Also known as a revocable trust, a living trust is a legal document that holds your assets during your lifetime and designates a trustee to manage them on your behalf. 

Unlike a will, a living trust allows you to maintain control over your assets during your lifetime while also simplifying the distribution process after your passing.

Revocable vs. Irrevocable Living Trusts

As the name suggests, a revocable living trust allows the grantor (the person creating the trust) to retain control over the trust assets during their lifetime. This means you, the grantor, can amend, revoke, or change the trust anytime. 

In contrast, irrevocable living trusts cannot be altered or revoked once established except under specific circumstances defined in the trust document. This loss of control is offset by potential tax benefits, including estate tax reduction and asset protection from creditors. 

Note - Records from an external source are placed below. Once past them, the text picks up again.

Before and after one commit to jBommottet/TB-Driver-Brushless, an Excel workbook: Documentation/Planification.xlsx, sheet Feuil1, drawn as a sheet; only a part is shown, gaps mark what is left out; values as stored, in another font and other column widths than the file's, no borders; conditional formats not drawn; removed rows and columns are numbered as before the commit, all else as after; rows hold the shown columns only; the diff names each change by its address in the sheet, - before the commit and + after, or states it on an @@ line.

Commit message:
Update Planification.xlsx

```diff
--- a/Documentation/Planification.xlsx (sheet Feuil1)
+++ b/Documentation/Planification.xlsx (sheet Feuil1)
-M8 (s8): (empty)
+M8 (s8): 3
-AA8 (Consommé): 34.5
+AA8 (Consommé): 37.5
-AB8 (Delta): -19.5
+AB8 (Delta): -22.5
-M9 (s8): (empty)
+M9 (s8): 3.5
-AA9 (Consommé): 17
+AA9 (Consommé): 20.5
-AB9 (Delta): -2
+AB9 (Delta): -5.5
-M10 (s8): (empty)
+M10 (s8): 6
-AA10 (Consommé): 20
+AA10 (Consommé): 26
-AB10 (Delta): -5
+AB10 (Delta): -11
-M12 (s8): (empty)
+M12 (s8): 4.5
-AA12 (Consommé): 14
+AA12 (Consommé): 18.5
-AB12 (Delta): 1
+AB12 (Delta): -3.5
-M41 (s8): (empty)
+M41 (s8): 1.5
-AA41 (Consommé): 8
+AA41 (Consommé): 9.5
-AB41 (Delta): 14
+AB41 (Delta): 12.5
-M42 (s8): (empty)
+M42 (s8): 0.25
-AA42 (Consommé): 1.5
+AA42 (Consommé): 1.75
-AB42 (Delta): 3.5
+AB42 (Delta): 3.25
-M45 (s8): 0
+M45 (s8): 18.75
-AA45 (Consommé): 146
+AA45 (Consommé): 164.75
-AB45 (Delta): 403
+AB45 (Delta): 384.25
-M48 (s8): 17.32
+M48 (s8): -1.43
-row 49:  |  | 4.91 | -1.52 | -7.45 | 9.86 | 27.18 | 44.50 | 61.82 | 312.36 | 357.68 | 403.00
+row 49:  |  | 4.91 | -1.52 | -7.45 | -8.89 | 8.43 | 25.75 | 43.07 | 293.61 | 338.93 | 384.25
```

Here are the key differences between the two:

Revocable Living Trust

  • You can amend or revoke it anytime.
  • Provides flexibility to manage assets during your lifetime.
  • Subject to estate taxes upon death.
  • Does not provide asset protection from creditors.

Irrevocable Living Trust

  • Once established, it cannot be changed or revoked without beneficiaries’ consent.
  • May offer potential estate tax benefits.
  • Provides asset protection from creditors.
  • Requires careful planning and consideration due to its permanent nature.

Benefits of Getting a Living Trust Done

Probate Avoidance

Probate is a court-supervised process through which the deceased person’s assets are distributed according to their will. When the assets are in a living trust, they pass directly to your beneficiaries upon your passing without court involvement. This can save time and money.


Unlike a will, a living trust is a private document. A will becomes part of the public record when it goes through probate, which means anyone can access information about your assets and beneficiaries. A living trust, on the other hand, keeps your affairs confidential.

Incapacity Planning

A living trust can provide for managing your assets if you become incapacitated. You can designate a successor trustee to take over the management of the trust in such situations, ensuring your financial affairs are still managed according to your wishes.

How Much Does a Living Trust Cost?

For a relatively simple living trust, which includes the creation of the trust document and transferring a few assets, you might expect to pay between $1,000 and $3,000. This estimate assumes that you consult with an attorney, and the attorney’s fees are included.

If your estate is more complex or you have specific requirements, such as advanced tax planning or special provisions, the cost can range from $3,000 to $6,000 or more. 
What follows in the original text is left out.